I really don’t have a crystal ball, but I’m really glad I blogged yesterday on ways to avoid “free trial” traps! (“10 Tips to Avoid “Free Trial” Traps and Protect Your Financial Information”).   Why is that?  Because after I did that post,  I read about the report issued on April 18th by the Consumer Federation of America (CFA).  The report’s titled: “CFA Report: How Identity Theft Services Measure Up to Best Practices.” (www.consumerfed.org/studies).

So you’re asking — “how does that relate to your “free trial” blog?  Here’s how:

  •  CFA had worked with commercial identity theft service companies last year to develop voluntary “best practices” for the firms to follow as they market their services.
  •  CFA decided to do a follow-up to gauge how some 20 identity theft service providers were doing in following these guidelines.
  • As part of its assessment, CFA looked for complaints that had been filed about identity theft services.
  • CFA  found that the biggest source of consumer complaints had nothing to do with something covered by their “best practices” guidelines.
  • The most frequent consumer complaint was about — free trial offers!

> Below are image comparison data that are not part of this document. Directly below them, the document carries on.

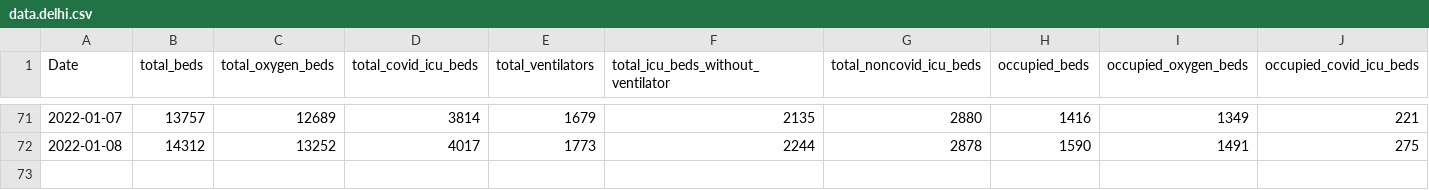
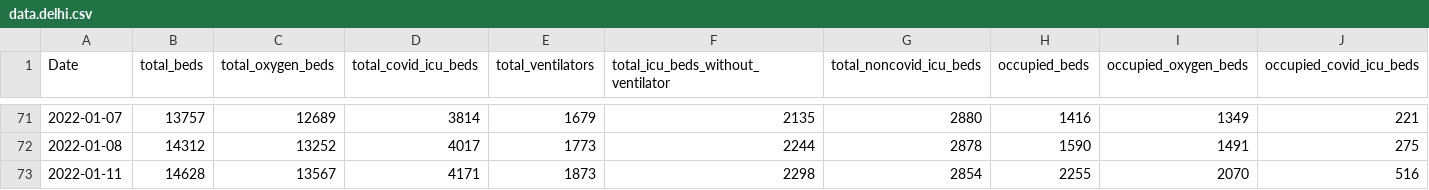
Before and after one commit to s-mandeep/misc_bed_availability_scraper, a CSV file: data.delhi.csv, drawn as a sheet; only a part is shown, gaps mark what is left out; rows hold the shown columns only; the diff names each change by its address in the sheet, - before the commit and + after, or states it on an @@ line.

```diff
--- a/data.delhi.csv
+++ b/data.delhi.csv
+row 73: 2022-01-11 | 14628 | 13567 | 4171 | 1873 | 2298 | 2854 | 2255 | 2070 | 516
```
Also changed, not shown: data.bengaluru.csv, data.chennai.csv, 4 other files.
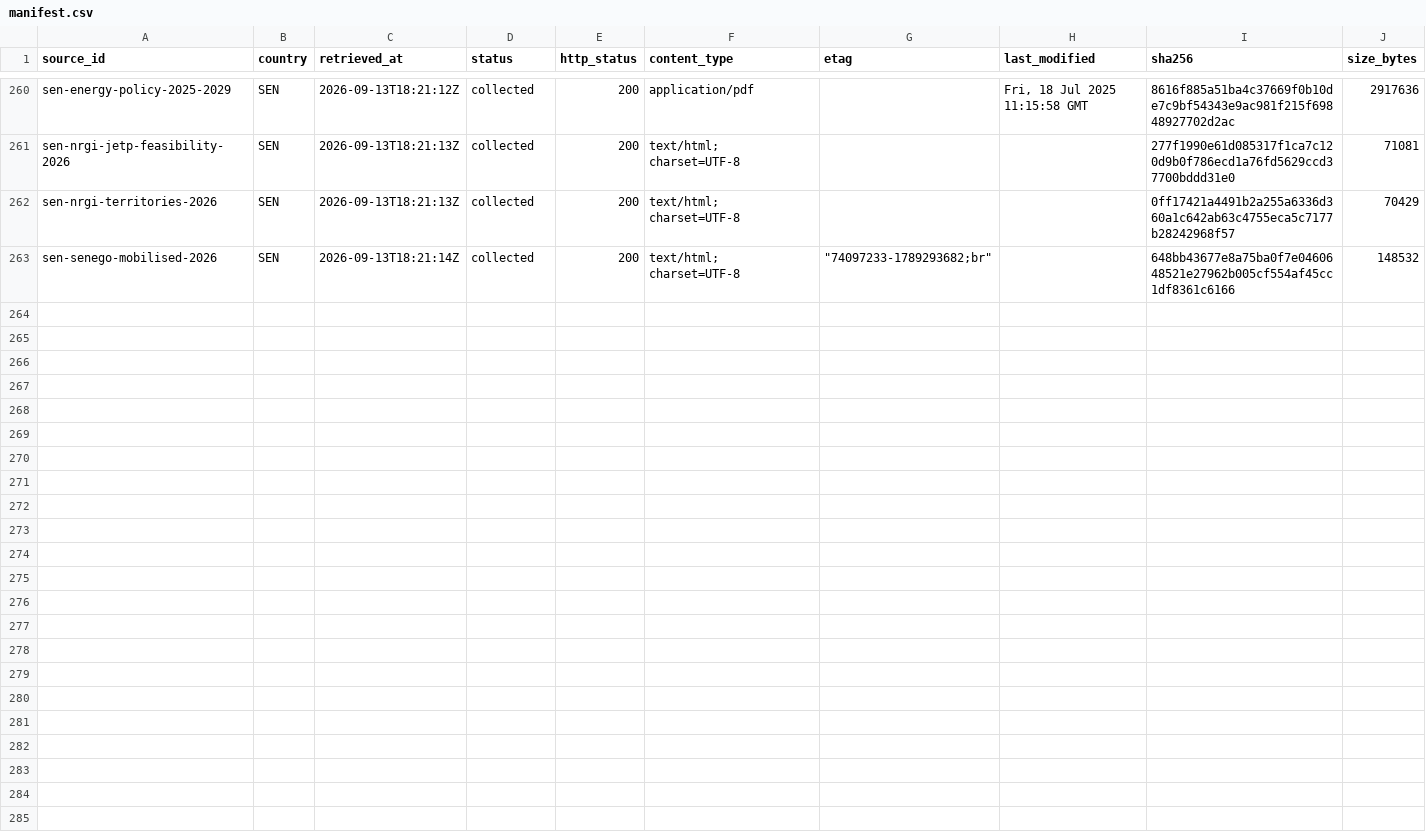
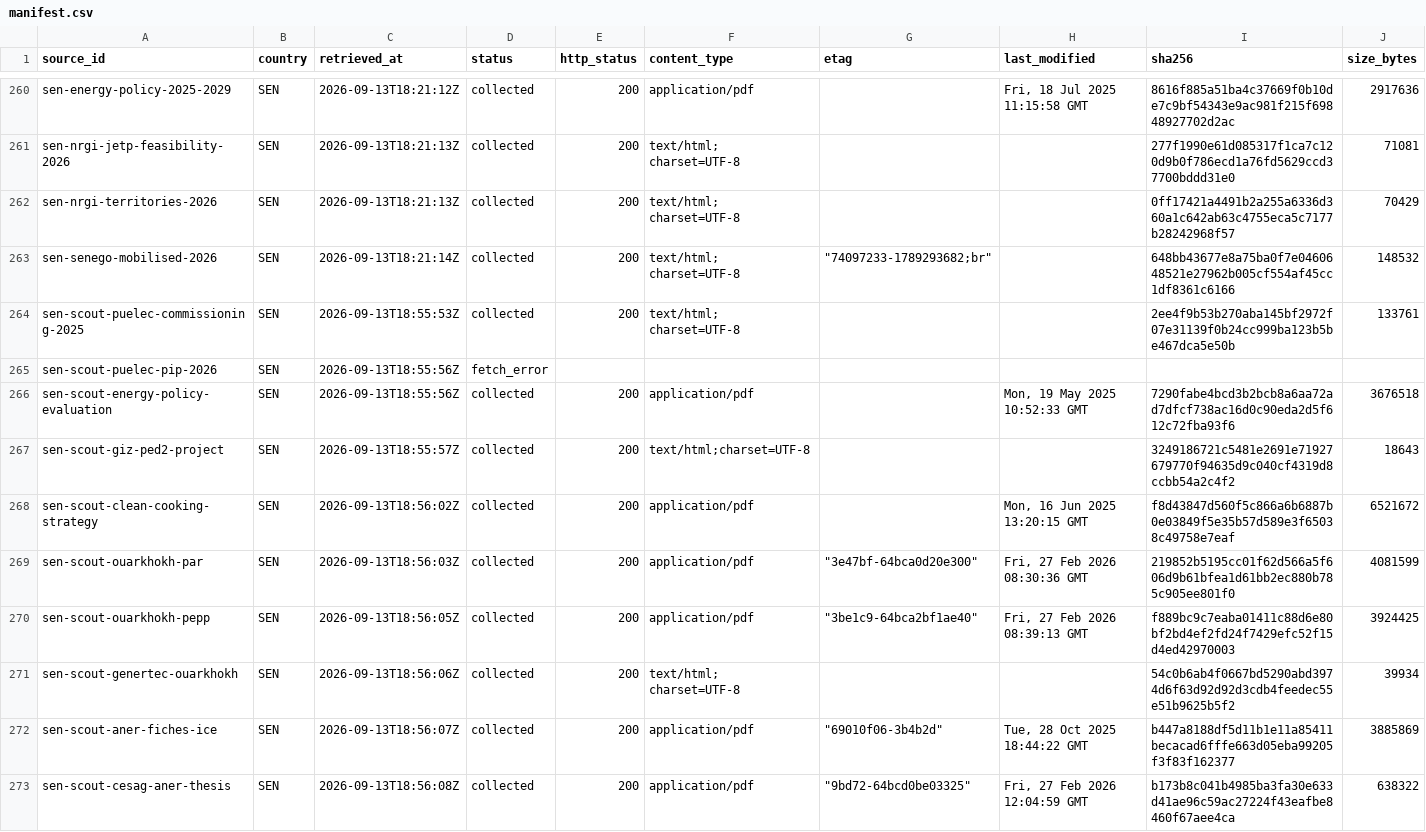
Before and after one commit to MinhHaDuong/climate-finance-het, a CSV file: data/jetp/manifest.csv, drawn as a sheet; only a part is shown, gaps mark what is left out; rows hold the shown columns only; the diff names each change by its address in the sheet, - before the commit and + after, or states it on an @@ line.

Commit message:
feat(jetp): corroborate PUELEC component through bounded scout trial

```diff
--- a/data/jetp/manifest.csv
+++ b/data/jetp/manifest.csv
+row 264: sen-scout-puelec-commissioning-2025 | SEN | 2026-09-13T18:55:53Z | collected | 200 | text/html; charset=UTF-8 |  |  | 2ee4f9b53b270aba145bf2972f07e31139f0b24cc999ba123b5be467dca5e50b | 133761
+row 265: sen-scout-puelec-pip-2026 | SEN | 2026-09-13T18:55:56Z | fetch_error
+row 266: sen-scout-energy-policy-evaluation | SEN | 2026-09-13T18:55:56Z | collected | 200 | application/pdf |  | Mon, 19 May 2025 10:52:33 GMT | 7290fabe4bcd3b2bcb8a6aa72ad7dfcf738ac16d0c90eda2d5f612c72fba93f6 | 3676518
+row 267: sen-scout-giz-ped2-project | SEN | 2026-09-13T18:55:57Z | collected | 200 | text/html;charset=UTF-8 |  |  | 3249186721c5481e2691e71927679770f94635d9c040cf4319d8ccbb54a2c4f2 | 18643
+row 268: sen-scout-clean-cooking-strategy | SEN | 2026-09-13T18:56:02Z | collected | 200 | application/pdf |  | Mon, 16 Jun 2025 13:20:15 GMT | f8d43847d560f5c866a6b6887b0e03849f5e35b57d589e3f65038c49758e7eaf | 6521672
+row 269: sen-scout-ouarkhokh-par | SEN | 2026-09-13T18:56:03Z | collected | 200 | application/pdf | "3e47bf-64bca0d20e300" | Fri, 27 Feb 2026 08:30:36 GMT | 219852b5195cc01f62d566a5f606d9b61bfea1d61bb2ec880b785c905ee801f0 | 4081599
+row 270: sen-scout-ouarkhokh-pepp | SEN | 2026-09-13T18:56:05Z | collected | 200 | application/pdf | "3be1c9-64bca2bf1ae40" | Fri, 27 Feb 2026 08:39:13 GMT | f889bc9c7eaba01411c88d6e80bf2bd4ef2fd24f7429efc52f15d4ed42970003 | 3924425
+row 271: sen-scout-genertec-ouarkhokh | SEN | 2026-09-13T18:56:06Z | collected | 200 | text/html; charset=UTF-8 |  |  | 54c0b6ab4f0667bd5290abd3974d6f63d92d92d3cdb4feedec55e51b9625b5f2 | 39934
+row 272: sen-scout-aner-fiches-ice | SEN | 2026-09-13T18:56:07Z | collected | 200 | application/pdf | "69010f06-3b4b2d" | Tue, 28 Oct 2025 18:44:22 GMT | b447a8188df5d11b1e11a85411becacad6fffe663d05eba99205f3f83f162377 | 3885869
+row 273: sen-scout-cesag-aner-thesis | SEN | 2026-09-13T18:56:08Z | collected | 200 | application/pdf | "9bd72-64bcd0be03325" | Fri, 27 Feb 2026 12:04:59 GMT | b173b8c041b4985ba3fa30e633d41ae96c59ac27224f43eafbe8460f67aee4ca | 638322
```
Also changed, not shown: data/jetp/implementation-events.csv, data/jetp/project-coverage.csv, 11 other files.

Identity theft service companies usually offer consumers the chance to try the service for free for a week or a month.  After that, consumers get charged for the service if they don’t cancel.  What was the biggest complaint about the “free trial” offers?  People not knowing they’d be charged for ongoing services if they didn’t cancel.

With the identity theft service companies, CFA found that consumers who filed complaints said:

  • They tried to cancel but couldn’t reach the company to do so; or
  • They had never even agreed to try the service.

In its report, CFA warns about “free trials”, in general, with points that echo or expand on the “10 tips” I offered.  CFA reports that:

  • Companies sometimes share consumers’ credit card or bank account information with other companies without alerting consumers they’ll do so.
  • Companies sometimes do what’s called “up selling”; that’s when the original company from which you buy a product or service offers you a “free trial” for another  product or service — either from the original company or one of its affiliates or a marketing partner.
  • This is wrong on so many levels — especially since you won’t know that some other company could be getting your private financial information and charging you for other products when the “free trial” period is over for those other products or services.

The CFA report provides excellent information on identity theft service companies and the range of “best practices” which they should follow.

Again, there’s nothing wrong with trying a “free trial” offer — we just have to be pro-active in controlling any “free trial” offers that we accept.